Photo: Jason Dailey

“The opera functions almost like a symphony,” says Gil Rose, artistic director of Opera Boston and conductor of the work’s world premiere in February 2010. “Other operas do this, like Puccini’s La Bohème. The first act is expository, the second is a scherzo in a major key, the third is a scherzo in a minor key, and the fourth is a minor-key resolution. Madame White Snake works in a similar fashion and finds the through line of symphonic work.”

Zhou’s vocal and orchestral music for the opera unfolds over 100 taut minutes and spans centuries as well as continents. There is no intermission.

Singers alternate among traditional operatic set pieces, Schoenbergian Sprechstimme, Peking Opera’s stylized rhythms, and precipitous vocal slides. The chamber-sized orchestra features Eastern and Western instruments, and the music moves seamlessly from clashing dissonances and percussive rhythms into sweeping, Pucciniesque melodies that lend surprising accessibility to the opera’s complex and often atonal score. “Zhou has a highly developed sense of the dramatic in his music,” says Rose, “and has a really good handle on pacing, which you can hear even in his orchestral work. Like Puccini, he knows how to hold his audience.”

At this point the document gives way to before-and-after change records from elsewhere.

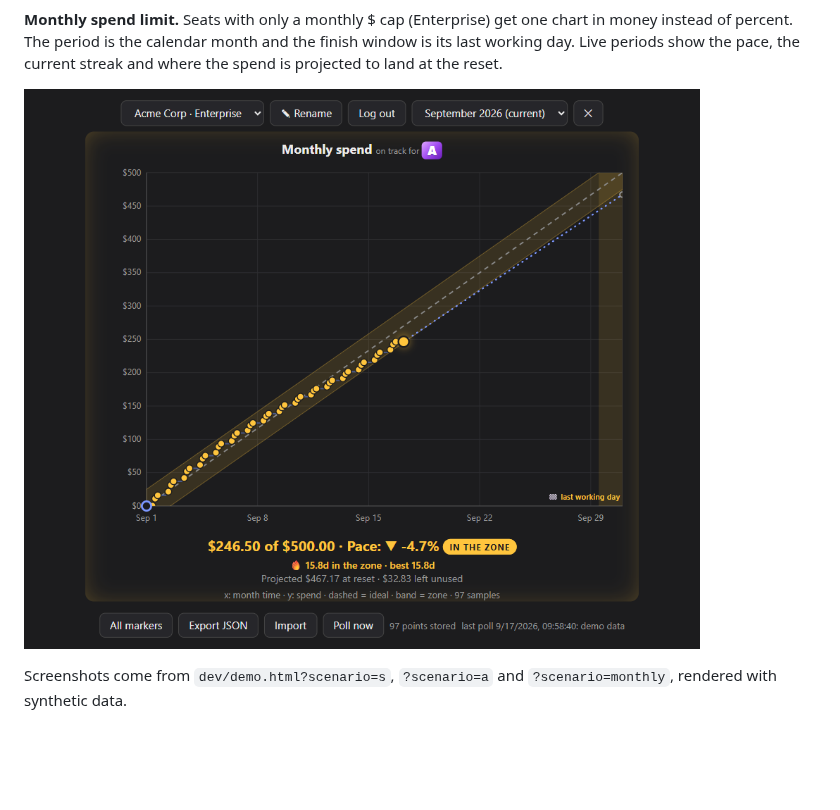
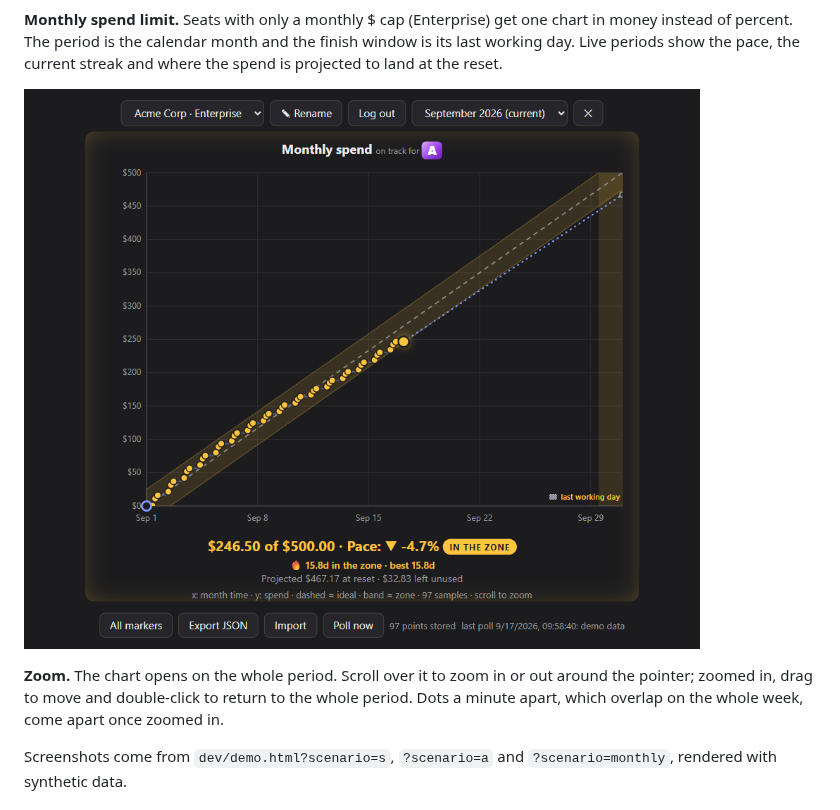
Before and after one commit to flowreen/claude-usage-chart, a Markdown page: README.md, the part around the change. GitHub-like rendering; pictures changed too: docs/monthly.png; blank space fills up the shorter version.

Commit message:
Add zoom and pan to the usage chart

```diff
--- a/README.md
+++ b/README.md
@@ -17,6 +17,8 @@ Unofficial Chrome extension (MV3). Polls claude.ai weekly limits every minute, s
 **Monthly spend limit.** Seats with only a monthly $ cap (Enterprise) get one chart in money instead of percent. The period is the calendar month and the finish window is its last working day. Live periods show the pace, the current streak and where the spend is projected to land at the reset.
 
 ![Monthly spend: $247 of $500 in the zone, projected $467 at reset](docs/monthly.png)
+
+**Zoom.** The chart opens on the whole period. Scroll over it to zoom in or out around the pointer; zoomed in, drag to move and double-click to return to the whole period. Dots a minute apart, which overlap on the whole week, come apart once zoomed in.
 
 Screenshots come from `dev/demo.html?scenario=s`, `?scenario=a` and `?scenario=monthly`, rendered with synthetic data.
 
```
Also changed, not shown: docs/rank-a.png, docs/rank-s.png, store/screenshot-1280x800.png, 2 other files.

Puccini has always been Zhou’s favorite opera composer (“He wrote some of the most beautiful melodies in the world”) and was the only composer whose scores Zhou consulted while working on Madame White Snake, primarily to study Puccini’s treatments of vocal lines. “Puccini is heavily orchestrated,” says Zhou, “but he also gives space to the voice.” Zhou didn’t attend a single concert while writing the opera, and even refrained from listening to recordings, so as not to be swayed by outside influences. “I didn’t want to hear any other music. Only what was in my head.”

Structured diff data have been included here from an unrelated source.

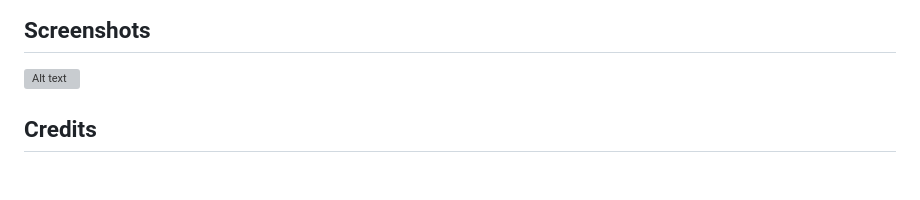
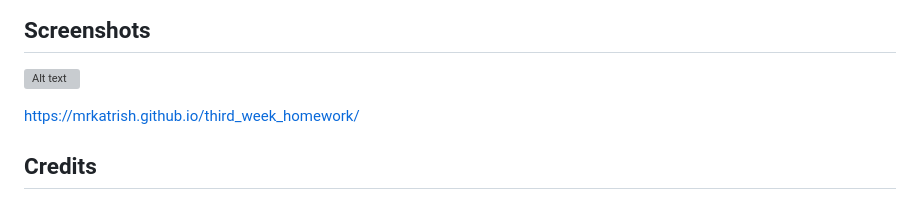
Before and after one commit to MrKatrish/bootstrap_portfolio, a Markdown page: README.md, the part around the change. GitHub-like rendering; blank space fills up the shorter version; grey boxes are pictures that could not be loaded.

```diff
--- a/README.md
+++ b/README.md
@@ -64,6 +64,8 @@ Feel free to explore my portfolio to learn more about me and my work. Click on t
 
 ![Alt text](webpagescreenshot-1.png)
 
+https://mrkatrish.github.io/third_week_homework/
+
 ## Credits
 
 Thanks for help to my collagues for explaining and directing me to the right path. Many thanks to edX instructor and TAs for taking great care of me.
```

It took Zhou three years to complete Madame White Snake. The process was so psychologically draining and overwhelming that he shut down after the project was completed and didn’t compose again for a full year. “My feelings are reflected in my process,” he says, “which is very slow and very careful. For the past few years, my heart had been with the opera. When the score was done, I felt depressed for a long time.”

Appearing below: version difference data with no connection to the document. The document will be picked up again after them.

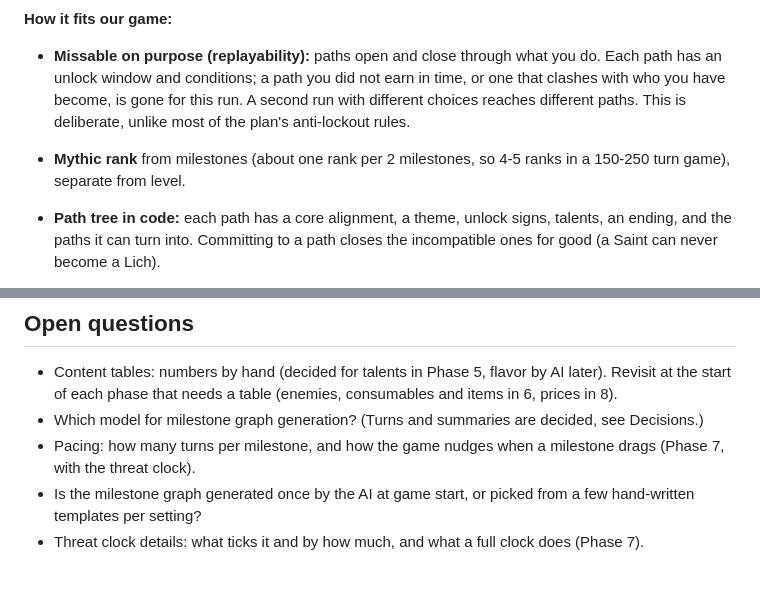
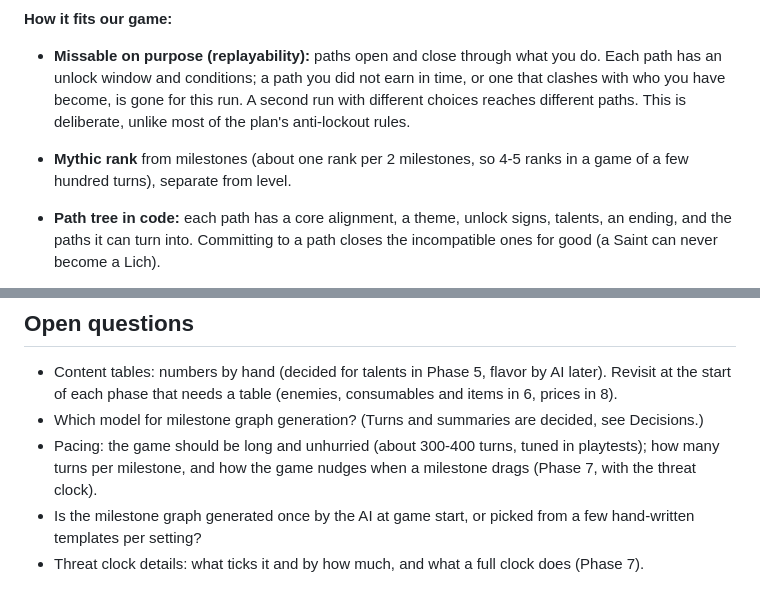
Before and after one commit to Tomethyy/AI-RPG, a Markdown page: PLAN.md, 2 parts joined by grey strips. GitHub-like rendering.

```diff
--- a/PLAN.md
+++ b/PLAN.md
@@ -351,7 +351,7 @@ Written down so it is not forgotten. Not part of v1 (scope freeze); build after
 
 **How it fits our game:**
 - **Missable on purpose (replayability):** paths open and close through what you do. Each path has an unlock window and conditions; a path you did not earn in time, or one that clashes with who you have become, is gone for this run. A second run with different choices reaches different paths. This is deliberate, unlike most of the plan's anti-lockout rules.
-- **Mythic rank** from milestones (about one rank per 2 milestones, so 4-5 ranks in a 150-250 turn game), separate from level.
+- **Mythic rank** from milestones (about one rank per 2 milestones, so 4-5 ranks in a game of a few hundred turns), separate from level.
 - **Path tree in code:** each path has a core alignment, a theme, unlock signs, talents, an ending, and the paths it can turn into. Committing to a path closes the incompatible ones for good (a Saint can never become a Lich).
 - **Transformations within a path:** a path can rise, fall or be redeemed as alignment moves. Example: Saint -> Angel at a higher rank; an Angel whose deeds turn cruel becomes a **Fallen Angel** (new talents, new reactions, darker ending), and a Fallen Angel may be redeemed through a hard path quest, or fall for good. Each path defines its own allowed transformations; there is no jump to an unrelated path.
 - **Example catalog** (fantasy, v1 world): Saint -> Angel / Fallen Angel (lawful good), Fiend -> Demon (chaotic evil, rage and ruin), Undying -> Lich (lawful or neutral evil, bargains with death, forbidden lore), Arbiter -> Aeon (lawful neutral, judgment and balance), Free spirit -> Azata (chaotic good, freedom and art), Trickster (chaotic neutral, deception and luck), Legend (stay mortal: extra levels and talents). In the low-magic world these powers are rare and feared, which makes them feel earned.
@@ -379,6 +379,6 @@ Written down so it is not forgotten. Not part of v1 (scope freeze); build after
 
 - Content tables: numbers by hand (decided for talents in Phase 5, flavor by AI later). Revisit at the start of each phase that needs a table (enemies, consumables and items in 6, prices in 8).
 - Which model for milestone graph generation? (Turns and summaries are decided, see Decisions.)
-- Pacing: how many turns per milestone, and how the game nudges when a milestone drags (Phase 7, with the threat clock).
+- Pacing: the game should be long and unhurried (about 300-400 turns, tuned in playtests); how many turns per milestone, and how the game nudges when a milestone drags (Phase 7, with the threat clock).
 - Is the milestone graph generated once by the AI at game start, or picked from a few hand-written templates per setting?
 - Threat clock details: what ticks it and by how much, and what a full clock does (Phase 7).
```
Also changed, not shown: other parts of PLAN.md (+3 -3 lines).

Zhou Long seems well suited to the slow pace and quiet life of America’s heartland, where he moved 12 years ago to teach composition alongside Chen Yi at the University of Missouri–Kansas City Conservatory of Music and Dance. The couple’s comfortable high-rise apartment has room for dedicated studio spaces for each; its inviting living area, with large windows overlooking the nearby Nelson-Atkins Museum of Art, is centered around a wooden dining table, where Zhou and Chen discuss their music and students over steaks, mashed taro, and steamed bok choy, or while sipping Chinese fermented Pu-erh tea, a favorite of Zhou’s.

The refrigerator in the extra-long galley kitchen is covered with Chinese takeout menus. A map of the United States is taped to the kitchen wall, and, though the couple has no children, “American Presidents” and “Animal Alphabet” placemats lie on the bistro table and counter. “It’s educational,” says Chen enthusiastically, as ebullient as her husband is restrained. “It helps us to improve our English. At the start of the school year, we follow all the parents to Costco to get these things.”

Zhou clearly has adapted to American culture. Yet it took writing a Western-style opera and winning the Pulitzer for the composer to finally feel accepted by his adopted country. “I’ve lived here for almost 30 years,” he says, as he puffs on his pipe, “and have been entirely working to blend the cultures. I think that I carefully combined Western and Eastern cultures, and that I did it well. I don’t want Madame White Snake to taste like wine and beer mixed together. You can’t ever say that you have the right or perfect result, but I believe in what I did.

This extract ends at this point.